Still more treats were in store for us, we had hired a bus to take us to Agra so we could see the Taj Mahal. We had a two night stay in a lovely hotel with a swimming pool for the children. Our bus driver took us on the very newly opened, only the day before, motorway from Delhi to Agra. Nowhere is quite like India, there were cars on the hard shoulder driving the wrong way, people stopping their cars to get out and take photos, motorbikes with Dad on the front with helmet on, Mum riding elegantly side saddle on the back sari flowing, no helmet on, holding baby or two in her arms also without protection!! Never had a motorway in the world been so lacking in traffic, just wait it won’t last long. Agra was a feast for the eyes wherever you turn, again the children loved it but did find the constant begging, poverty, people sleeping everywhere hard to handle. A good wake up call to not take all they have for granted. The Taj Mahal was magical even for the kids, despite making them get up at 5.00 a.m. yet again. The monsoon rains hit hard at this time of year, it made the whole Taj complex even more awe inspiring. The hotel we stayed at could have been anywhere in the world but what made it special were the staff, what service and the pride they took in their jobs, whatever they were. The children had their two days of relaxation in the pool and wondering about Agra in a tuk tuk or rickshaw they deserved their little bit of luxury after a hard trek. All in all a wonderful holiday, hard work but completely rewarding and a yearning by all for adventures in the future.
Thank you to Rimo Expeditions for an extremely well orgnised trip with fantastic staff from beginning to end. I would definately go with them again.

Thank you to Rohan, great clothes and kit – Charly – Rohan Betws-y-Coed

Our Rohan Kit List:

90 litre dry locker bag ( it was like Mary Poppins bottomless carpet bag, endless kit could be packed away in it!)

Wash bags – loved the hooks, so useful in far flung places.

Light cells/soft cells – really great for organising a chaotic family, with kit and clothes all over the place, I particularly loved these.

Ether trekking poles – excellent so light weight you hardly noticed they were there, yet gave you all the necessary support and were strong enough.

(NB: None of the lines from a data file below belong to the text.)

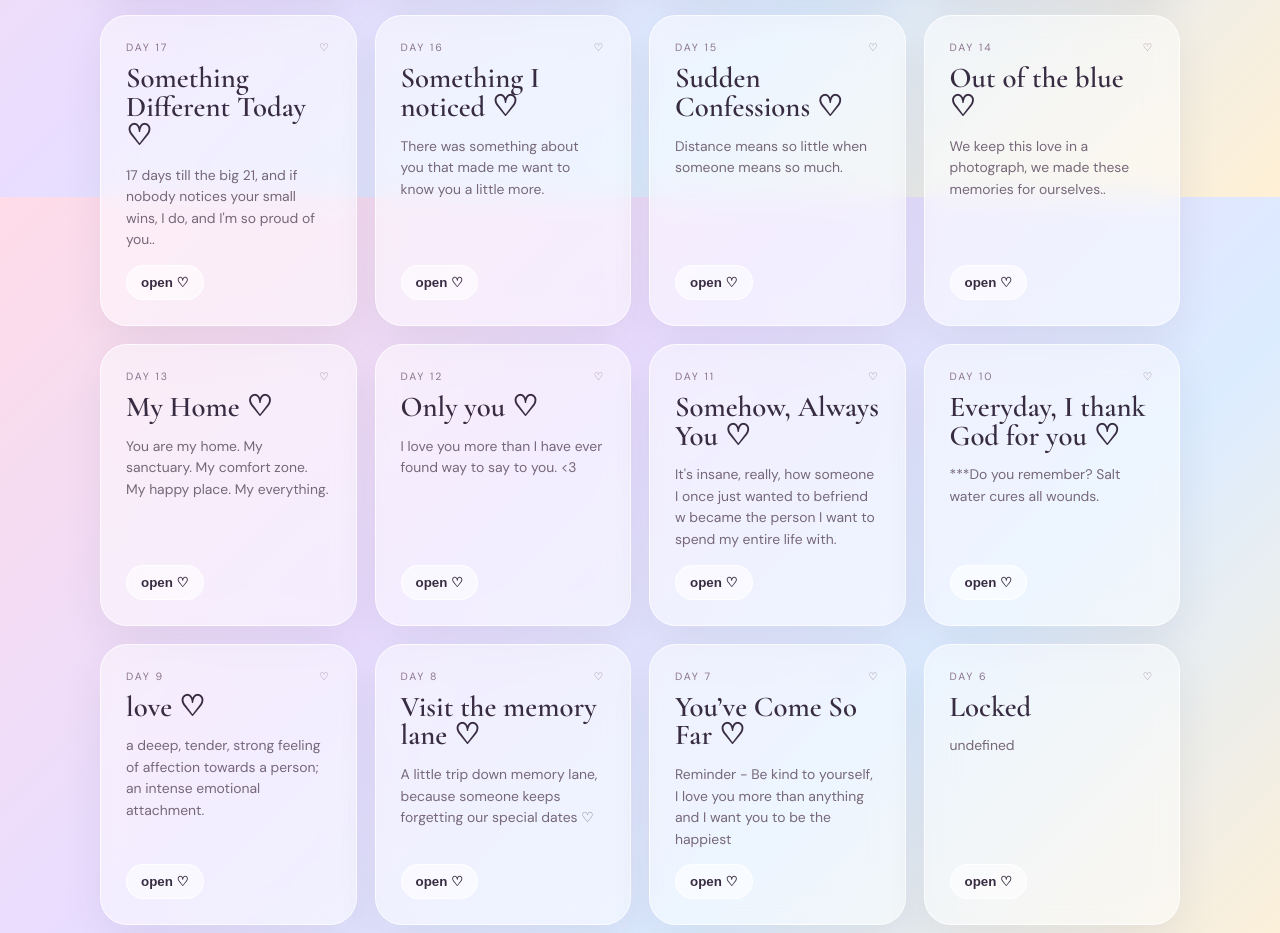
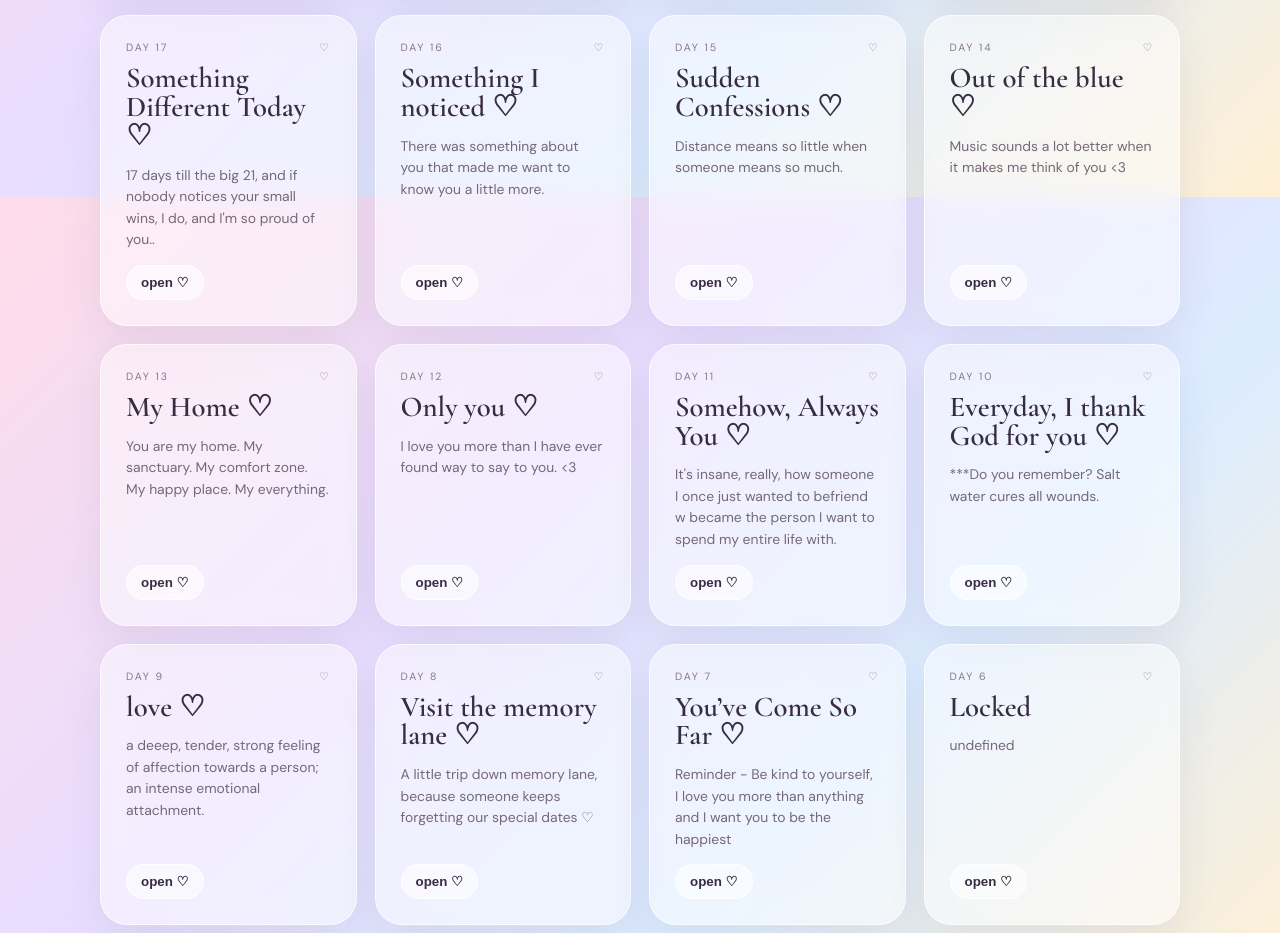
Before and after one commit to anupriiisss/something_special_for_someone_special, a plain HTML site: page index.html in a window 1280 px wide. Shown: the part 1403-2336 px from the top of the page. Drawn offline with nearby package versions, Linux system fonts and the light colour scheme.

Commit message:
index.html

```diff
--- a/index.html
+++ b/index.html
@@ -278,7 +278,7 @@ const WISHES = [
   {
      day: 14,
     title: "Out of the blue ♡",
-    message: "We keep this love in a photograph, we made these memories for ourselves..",
+    message: "Music sounds a lot better when it makes me think of you <3",
     type: "image",
     image: "media/14 days.png"
 
```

Pinnacle Jacket – suberb waterproof and very breathable especially needed if you sweat alot like me!

Merino wool base layers tops – fab day and night, sometimes mine were on for several days (too cold and lazy to change) yet not smelly at all.

Various lightweight shirts and underwear again great, sturdy, light, comfortable, best of all wash them out, even in the cold mountains and they were dry the next day

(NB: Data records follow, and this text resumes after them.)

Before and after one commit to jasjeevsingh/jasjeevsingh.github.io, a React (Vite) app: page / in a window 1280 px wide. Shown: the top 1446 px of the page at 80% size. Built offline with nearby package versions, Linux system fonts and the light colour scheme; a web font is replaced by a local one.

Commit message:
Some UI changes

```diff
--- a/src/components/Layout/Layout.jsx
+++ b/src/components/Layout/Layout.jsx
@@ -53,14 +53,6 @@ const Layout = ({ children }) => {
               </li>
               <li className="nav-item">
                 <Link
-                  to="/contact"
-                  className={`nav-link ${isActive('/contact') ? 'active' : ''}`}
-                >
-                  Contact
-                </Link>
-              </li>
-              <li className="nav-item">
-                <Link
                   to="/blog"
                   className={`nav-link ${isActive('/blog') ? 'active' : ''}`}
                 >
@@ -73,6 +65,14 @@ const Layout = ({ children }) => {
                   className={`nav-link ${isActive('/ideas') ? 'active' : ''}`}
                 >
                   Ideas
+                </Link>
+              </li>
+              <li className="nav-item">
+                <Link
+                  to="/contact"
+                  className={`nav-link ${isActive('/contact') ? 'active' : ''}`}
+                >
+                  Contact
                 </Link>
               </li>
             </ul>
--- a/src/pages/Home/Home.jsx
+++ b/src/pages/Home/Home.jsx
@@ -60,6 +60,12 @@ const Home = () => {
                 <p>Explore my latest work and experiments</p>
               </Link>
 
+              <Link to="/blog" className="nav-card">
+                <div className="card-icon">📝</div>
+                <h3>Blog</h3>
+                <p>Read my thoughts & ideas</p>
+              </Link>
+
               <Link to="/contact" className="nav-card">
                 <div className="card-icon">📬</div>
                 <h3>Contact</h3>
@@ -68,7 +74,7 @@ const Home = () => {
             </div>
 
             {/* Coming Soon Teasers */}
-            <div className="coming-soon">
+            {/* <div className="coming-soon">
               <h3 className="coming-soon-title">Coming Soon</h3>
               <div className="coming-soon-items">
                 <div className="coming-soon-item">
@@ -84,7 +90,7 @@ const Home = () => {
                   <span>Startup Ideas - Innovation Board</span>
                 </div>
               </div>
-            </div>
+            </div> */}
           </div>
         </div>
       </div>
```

Expedition shirt – great in every way.

Roamer trousers and Trailblazers – great in every way.

Microgrid fleeces – superb light but warm

Socks for warmth and cold – very good.

Snow gaiters – so light weight – great piece of kit

Lapka boots – no blisters, very comfortable from day one, fully waterproof. Great

Stravaig day rucksacks various litreage – very comfortable, sturdy, good features, loved the waterproof cover which we needed in heavy downpours, no aching, moulded well for men and women.

Rohan buffs – very useful, take up no space, keeps the sun off your neck, gives an extra layer of warmth at night when the temperature plummets, useful as a dust barrier.

CharlyRohan Betws-y-Coed


Rohan Heritage
Tags: × × × × ×

Comments are closed.